### Entries provided
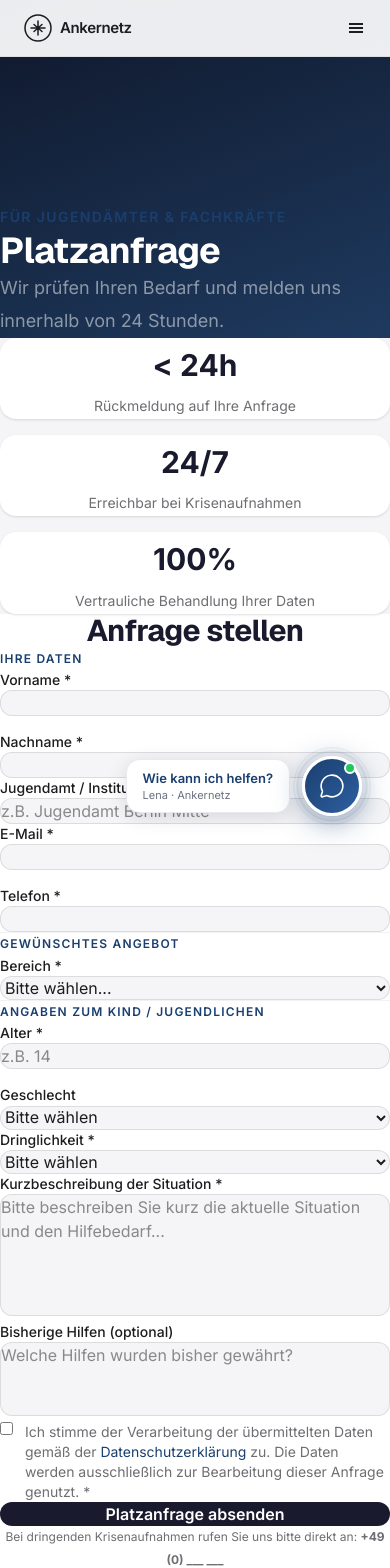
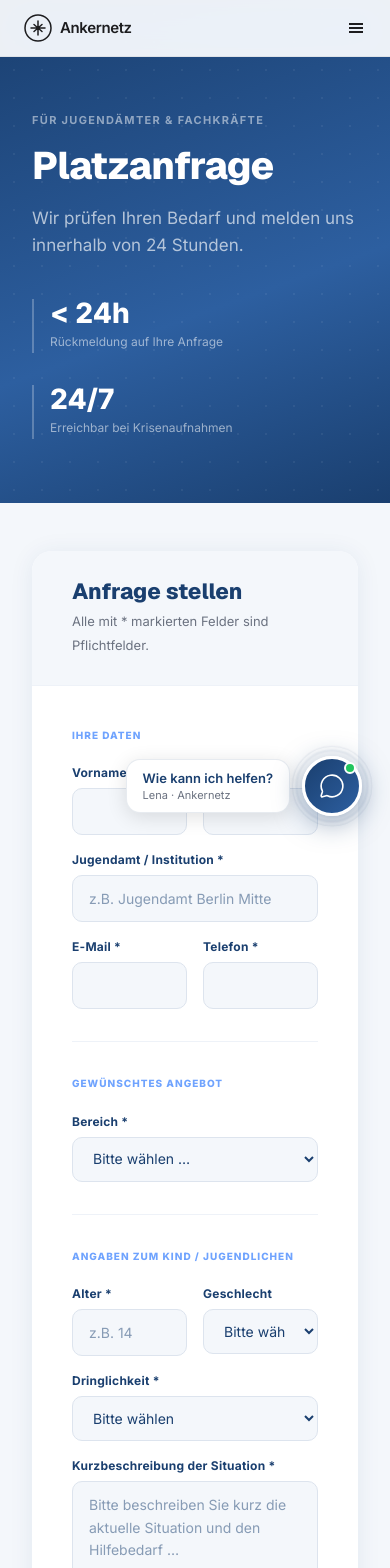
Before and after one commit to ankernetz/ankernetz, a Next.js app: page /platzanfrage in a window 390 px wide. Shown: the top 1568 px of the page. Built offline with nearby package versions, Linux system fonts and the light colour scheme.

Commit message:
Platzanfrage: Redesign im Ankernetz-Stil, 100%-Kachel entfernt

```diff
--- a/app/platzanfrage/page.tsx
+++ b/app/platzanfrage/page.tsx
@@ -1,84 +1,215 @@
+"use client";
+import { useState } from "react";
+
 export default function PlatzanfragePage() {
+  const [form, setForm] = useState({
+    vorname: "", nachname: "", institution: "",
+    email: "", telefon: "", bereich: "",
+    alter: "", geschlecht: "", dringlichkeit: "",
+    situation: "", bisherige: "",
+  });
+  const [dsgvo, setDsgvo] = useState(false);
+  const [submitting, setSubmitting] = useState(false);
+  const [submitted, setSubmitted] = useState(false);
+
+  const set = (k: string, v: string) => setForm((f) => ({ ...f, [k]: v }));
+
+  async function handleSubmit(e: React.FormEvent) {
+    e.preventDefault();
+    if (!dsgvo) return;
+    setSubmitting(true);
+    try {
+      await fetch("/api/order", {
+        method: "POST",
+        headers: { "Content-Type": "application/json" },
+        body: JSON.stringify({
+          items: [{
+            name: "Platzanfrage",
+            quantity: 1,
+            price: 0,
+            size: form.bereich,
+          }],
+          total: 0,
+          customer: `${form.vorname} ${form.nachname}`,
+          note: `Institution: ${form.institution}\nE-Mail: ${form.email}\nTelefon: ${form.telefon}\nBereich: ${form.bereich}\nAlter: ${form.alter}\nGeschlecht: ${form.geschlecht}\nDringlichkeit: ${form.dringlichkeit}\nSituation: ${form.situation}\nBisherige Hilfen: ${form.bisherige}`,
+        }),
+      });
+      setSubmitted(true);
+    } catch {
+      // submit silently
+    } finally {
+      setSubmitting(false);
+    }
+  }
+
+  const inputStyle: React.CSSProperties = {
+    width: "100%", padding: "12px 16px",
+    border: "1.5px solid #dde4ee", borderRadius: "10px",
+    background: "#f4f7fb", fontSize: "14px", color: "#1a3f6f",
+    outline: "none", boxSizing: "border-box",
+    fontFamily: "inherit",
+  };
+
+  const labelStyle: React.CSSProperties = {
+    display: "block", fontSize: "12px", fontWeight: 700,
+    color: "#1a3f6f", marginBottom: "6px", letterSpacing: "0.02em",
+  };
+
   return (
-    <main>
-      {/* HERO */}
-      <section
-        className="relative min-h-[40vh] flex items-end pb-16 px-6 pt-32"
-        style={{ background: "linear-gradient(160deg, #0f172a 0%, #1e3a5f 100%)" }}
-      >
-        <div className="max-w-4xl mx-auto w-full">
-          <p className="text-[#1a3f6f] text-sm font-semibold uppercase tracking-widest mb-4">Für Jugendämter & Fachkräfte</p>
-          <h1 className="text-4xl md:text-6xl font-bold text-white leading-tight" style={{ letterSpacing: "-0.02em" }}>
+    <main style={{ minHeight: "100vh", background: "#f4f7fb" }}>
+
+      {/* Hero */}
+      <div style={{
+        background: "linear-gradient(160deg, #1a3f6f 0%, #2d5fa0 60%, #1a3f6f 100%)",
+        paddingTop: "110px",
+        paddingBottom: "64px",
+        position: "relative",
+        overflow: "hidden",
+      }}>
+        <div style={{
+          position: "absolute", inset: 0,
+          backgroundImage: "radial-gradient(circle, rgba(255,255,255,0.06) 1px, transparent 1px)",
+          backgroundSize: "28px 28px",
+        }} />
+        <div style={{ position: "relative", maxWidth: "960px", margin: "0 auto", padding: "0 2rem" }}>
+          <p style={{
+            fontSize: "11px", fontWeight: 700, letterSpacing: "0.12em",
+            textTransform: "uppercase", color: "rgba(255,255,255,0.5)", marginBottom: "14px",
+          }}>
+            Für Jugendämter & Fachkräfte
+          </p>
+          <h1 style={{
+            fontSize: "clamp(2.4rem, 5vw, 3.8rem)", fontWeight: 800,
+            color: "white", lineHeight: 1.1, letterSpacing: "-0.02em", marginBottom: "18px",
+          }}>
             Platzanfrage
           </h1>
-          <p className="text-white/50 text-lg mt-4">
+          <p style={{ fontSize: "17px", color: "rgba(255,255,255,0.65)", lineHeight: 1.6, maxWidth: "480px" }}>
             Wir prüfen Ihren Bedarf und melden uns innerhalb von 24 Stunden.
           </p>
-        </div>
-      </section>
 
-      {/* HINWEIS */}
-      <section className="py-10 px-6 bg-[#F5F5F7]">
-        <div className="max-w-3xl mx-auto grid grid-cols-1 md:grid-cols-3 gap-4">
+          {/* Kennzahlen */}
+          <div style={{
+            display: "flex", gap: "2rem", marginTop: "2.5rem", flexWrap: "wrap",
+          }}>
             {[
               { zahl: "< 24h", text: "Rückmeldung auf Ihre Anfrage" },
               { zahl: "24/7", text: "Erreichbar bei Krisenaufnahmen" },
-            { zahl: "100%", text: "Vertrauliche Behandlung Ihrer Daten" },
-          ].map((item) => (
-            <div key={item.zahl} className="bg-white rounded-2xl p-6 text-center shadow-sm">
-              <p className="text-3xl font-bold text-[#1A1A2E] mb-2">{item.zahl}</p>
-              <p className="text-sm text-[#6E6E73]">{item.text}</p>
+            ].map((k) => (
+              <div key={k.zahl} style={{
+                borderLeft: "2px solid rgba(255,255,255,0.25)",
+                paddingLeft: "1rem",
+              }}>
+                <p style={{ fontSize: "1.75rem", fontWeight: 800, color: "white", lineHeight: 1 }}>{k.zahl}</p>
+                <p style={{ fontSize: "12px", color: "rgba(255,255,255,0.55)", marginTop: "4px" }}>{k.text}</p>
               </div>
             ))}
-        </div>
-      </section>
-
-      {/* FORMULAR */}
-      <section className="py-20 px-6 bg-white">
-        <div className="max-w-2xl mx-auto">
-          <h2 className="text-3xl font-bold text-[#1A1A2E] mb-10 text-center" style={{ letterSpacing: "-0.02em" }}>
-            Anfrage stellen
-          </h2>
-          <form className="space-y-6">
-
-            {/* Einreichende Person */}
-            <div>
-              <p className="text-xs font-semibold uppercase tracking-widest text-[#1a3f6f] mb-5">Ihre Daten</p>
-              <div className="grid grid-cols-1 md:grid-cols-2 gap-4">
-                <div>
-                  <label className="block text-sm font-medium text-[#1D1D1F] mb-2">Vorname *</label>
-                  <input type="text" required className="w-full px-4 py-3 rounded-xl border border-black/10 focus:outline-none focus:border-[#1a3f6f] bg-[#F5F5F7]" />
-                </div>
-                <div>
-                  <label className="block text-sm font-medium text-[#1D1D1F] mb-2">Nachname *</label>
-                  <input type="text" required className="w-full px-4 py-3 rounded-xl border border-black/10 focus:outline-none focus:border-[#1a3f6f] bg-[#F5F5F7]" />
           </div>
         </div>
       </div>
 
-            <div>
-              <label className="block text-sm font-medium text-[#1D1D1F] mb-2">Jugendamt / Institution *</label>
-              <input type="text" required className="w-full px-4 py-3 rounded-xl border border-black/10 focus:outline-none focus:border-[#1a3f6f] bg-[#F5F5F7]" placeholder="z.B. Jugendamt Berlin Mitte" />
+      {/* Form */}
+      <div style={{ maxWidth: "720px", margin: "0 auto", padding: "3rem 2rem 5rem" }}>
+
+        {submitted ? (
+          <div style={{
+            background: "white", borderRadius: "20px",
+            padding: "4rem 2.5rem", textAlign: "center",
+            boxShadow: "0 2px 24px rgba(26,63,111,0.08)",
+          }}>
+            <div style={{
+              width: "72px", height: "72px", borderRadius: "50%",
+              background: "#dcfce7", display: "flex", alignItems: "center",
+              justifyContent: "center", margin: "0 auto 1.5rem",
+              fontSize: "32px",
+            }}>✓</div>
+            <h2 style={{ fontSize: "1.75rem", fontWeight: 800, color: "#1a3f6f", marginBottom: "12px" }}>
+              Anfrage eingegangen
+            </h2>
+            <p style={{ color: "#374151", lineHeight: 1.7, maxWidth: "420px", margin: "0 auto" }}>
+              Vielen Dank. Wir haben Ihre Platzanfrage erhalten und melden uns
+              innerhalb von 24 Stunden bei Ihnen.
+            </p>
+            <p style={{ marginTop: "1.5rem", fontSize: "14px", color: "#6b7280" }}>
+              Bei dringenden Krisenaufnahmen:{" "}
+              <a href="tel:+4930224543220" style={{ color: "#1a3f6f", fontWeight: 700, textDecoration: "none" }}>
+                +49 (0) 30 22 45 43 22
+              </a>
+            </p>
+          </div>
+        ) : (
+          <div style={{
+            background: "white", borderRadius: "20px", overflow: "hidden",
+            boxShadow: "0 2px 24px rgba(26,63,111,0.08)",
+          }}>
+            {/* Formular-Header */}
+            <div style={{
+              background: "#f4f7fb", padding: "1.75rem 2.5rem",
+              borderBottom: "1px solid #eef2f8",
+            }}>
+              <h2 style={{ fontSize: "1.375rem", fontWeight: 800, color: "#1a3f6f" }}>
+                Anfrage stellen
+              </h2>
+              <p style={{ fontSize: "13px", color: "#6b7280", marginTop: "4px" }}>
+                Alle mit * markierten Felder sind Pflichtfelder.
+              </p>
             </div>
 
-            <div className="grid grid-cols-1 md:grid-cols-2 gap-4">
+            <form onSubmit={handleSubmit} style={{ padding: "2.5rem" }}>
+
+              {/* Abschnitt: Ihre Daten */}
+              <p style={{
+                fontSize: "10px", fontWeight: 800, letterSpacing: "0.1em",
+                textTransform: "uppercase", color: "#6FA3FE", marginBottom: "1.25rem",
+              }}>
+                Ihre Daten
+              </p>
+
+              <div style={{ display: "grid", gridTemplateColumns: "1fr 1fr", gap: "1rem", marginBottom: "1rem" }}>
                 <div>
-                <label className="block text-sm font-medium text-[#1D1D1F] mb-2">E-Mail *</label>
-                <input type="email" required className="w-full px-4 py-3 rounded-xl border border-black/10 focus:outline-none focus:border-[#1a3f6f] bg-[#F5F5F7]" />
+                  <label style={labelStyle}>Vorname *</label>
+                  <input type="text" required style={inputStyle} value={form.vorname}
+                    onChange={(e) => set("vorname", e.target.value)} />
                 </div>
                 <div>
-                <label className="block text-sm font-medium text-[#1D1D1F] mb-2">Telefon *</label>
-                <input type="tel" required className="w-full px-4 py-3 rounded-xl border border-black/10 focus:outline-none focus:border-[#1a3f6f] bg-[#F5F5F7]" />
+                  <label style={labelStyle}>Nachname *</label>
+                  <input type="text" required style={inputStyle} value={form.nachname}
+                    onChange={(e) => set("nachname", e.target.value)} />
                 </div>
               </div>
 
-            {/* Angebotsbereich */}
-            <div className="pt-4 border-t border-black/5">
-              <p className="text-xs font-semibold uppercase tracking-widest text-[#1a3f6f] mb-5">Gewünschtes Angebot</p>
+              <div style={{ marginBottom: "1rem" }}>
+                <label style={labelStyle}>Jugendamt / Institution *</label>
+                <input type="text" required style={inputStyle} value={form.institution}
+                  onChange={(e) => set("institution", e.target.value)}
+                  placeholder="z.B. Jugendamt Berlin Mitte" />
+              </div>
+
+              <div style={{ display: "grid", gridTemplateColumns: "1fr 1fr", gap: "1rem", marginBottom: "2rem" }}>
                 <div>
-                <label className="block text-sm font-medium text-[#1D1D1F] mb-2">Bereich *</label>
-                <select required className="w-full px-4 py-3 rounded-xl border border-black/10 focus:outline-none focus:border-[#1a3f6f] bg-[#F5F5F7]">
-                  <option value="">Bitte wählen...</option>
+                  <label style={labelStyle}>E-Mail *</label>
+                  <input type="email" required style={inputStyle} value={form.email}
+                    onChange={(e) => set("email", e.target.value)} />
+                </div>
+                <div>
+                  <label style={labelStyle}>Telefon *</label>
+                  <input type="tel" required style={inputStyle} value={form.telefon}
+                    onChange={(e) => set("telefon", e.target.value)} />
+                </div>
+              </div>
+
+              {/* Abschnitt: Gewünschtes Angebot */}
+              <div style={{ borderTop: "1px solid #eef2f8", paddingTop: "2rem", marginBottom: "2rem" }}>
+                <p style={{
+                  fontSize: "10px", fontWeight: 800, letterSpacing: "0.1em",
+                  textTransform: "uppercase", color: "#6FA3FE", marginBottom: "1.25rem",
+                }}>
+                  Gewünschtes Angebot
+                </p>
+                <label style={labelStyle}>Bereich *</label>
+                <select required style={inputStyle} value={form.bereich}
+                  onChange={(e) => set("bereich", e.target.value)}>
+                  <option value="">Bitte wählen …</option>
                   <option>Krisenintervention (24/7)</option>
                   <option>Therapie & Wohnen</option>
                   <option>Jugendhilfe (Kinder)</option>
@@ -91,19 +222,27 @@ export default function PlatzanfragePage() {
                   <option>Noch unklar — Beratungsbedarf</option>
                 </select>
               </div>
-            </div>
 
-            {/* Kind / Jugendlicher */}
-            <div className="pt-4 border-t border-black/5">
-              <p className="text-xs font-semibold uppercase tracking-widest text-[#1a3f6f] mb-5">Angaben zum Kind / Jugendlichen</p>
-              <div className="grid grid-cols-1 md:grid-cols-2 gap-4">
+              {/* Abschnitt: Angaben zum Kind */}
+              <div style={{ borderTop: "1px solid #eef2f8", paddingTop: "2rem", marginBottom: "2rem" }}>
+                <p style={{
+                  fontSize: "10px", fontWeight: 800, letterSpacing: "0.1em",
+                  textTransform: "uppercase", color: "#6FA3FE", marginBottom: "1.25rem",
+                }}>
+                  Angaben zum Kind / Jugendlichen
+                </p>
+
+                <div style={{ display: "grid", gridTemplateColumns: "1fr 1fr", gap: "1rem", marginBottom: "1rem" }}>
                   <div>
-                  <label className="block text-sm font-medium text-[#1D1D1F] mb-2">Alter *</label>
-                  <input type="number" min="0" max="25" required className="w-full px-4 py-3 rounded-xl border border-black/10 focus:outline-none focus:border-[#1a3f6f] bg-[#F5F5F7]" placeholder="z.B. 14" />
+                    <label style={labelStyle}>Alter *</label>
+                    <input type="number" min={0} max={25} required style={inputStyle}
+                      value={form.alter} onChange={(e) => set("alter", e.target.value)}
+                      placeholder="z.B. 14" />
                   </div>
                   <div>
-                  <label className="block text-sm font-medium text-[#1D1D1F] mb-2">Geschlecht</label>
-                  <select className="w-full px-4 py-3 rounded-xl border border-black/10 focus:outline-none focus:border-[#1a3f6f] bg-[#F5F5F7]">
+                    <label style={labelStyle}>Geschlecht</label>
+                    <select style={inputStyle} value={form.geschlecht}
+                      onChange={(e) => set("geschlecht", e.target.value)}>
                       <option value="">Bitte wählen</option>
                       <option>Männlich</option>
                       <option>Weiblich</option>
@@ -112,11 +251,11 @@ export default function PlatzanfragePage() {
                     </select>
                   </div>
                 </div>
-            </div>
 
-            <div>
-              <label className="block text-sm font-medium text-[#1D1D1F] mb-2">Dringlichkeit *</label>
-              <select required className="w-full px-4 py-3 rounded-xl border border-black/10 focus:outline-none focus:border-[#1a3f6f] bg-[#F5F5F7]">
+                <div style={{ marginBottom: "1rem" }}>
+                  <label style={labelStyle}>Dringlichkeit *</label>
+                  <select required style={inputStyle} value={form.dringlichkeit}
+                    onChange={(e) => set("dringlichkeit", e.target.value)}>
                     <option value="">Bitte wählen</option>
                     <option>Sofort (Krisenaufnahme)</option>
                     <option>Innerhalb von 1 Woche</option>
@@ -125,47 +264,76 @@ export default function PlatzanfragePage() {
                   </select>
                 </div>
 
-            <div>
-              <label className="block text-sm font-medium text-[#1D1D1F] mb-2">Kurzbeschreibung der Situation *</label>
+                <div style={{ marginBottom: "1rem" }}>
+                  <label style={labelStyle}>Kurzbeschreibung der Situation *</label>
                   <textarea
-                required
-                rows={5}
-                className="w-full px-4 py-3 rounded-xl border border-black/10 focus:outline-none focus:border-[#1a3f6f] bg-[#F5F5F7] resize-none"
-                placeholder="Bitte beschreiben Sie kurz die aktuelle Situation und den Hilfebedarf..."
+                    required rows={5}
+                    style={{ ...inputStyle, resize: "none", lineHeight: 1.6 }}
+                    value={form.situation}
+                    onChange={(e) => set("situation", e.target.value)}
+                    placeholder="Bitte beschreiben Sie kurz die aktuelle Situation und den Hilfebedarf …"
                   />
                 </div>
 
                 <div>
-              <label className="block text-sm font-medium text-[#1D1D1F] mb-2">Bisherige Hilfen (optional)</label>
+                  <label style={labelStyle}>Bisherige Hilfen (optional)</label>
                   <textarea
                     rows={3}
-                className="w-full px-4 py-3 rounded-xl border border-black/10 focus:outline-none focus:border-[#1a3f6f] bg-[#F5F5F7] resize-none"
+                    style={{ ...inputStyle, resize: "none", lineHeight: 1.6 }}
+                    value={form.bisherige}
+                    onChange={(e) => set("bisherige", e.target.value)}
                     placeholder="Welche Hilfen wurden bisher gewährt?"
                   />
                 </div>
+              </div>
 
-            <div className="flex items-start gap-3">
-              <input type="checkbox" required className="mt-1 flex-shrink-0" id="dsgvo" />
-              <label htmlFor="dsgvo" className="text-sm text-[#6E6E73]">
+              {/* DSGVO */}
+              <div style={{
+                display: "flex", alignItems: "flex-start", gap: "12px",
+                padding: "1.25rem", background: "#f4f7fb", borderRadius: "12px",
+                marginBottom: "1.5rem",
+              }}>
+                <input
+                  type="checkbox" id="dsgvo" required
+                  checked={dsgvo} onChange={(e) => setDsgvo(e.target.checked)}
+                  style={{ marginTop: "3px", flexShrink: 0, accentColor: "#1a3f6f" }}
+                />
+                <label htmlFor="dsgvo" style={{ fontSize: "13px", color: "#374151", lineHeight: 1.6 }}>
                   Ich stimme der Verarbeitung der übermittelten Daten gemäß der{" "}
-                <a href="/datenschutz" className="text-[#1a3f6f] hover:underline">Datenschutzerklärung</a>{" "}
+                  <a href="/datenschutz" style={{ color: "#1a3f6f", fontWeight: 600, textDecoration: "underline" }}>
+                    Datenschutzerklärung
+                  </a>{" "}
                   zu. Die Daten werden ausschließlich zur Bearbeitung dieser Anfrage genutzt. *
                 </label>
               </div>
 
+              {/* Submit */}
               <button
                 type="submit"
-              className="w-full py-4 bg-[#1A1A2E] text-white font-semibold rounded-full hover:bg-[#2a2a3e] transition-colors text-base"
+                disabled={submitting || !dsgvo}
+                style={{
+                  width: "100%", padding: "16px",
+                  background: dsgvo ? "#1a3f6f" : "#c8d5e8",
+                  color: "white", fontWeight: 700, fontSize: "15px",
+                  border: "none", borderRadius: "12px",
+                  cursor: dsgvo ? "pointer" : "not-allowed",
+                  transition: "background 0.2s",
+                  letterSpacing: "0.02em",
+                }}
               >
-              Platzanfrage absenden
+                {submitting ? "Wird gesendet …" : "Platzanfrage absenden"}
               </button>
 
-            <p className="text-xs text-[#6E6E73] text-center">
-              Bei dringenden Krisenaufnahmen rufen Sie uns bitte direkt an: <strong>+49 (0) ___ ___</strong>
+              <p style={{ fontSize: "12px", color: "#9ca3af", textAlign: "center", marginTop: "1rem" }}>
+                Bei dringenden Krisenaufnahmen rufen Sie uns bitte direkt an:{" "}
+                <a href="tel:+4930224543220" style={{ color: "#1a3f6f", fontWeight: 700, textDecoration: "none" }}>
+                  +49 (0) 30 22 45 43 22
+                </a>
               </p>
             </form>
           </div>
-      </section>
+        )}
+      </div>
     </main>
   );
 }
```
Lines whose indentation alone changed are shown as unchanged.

### What to do
Wherever the word "Krisenaufnahmen" appears in a line of the data above, copy that line.

### Written reply
               { zahl: "24/7", text: "Erreichbar bei Krisenaufnahmen" },
+              Bei dringenden Krisenaufnahmen:{" "}
-              Bei dringenden Krisenaufnahmen rufen Sie uns bitte direkt an: <strong>+49 (0) ___ ___</strong>
+                Bei dringenden Krisenaufnahmen rufen Sie uns bitte direkt an:{" "}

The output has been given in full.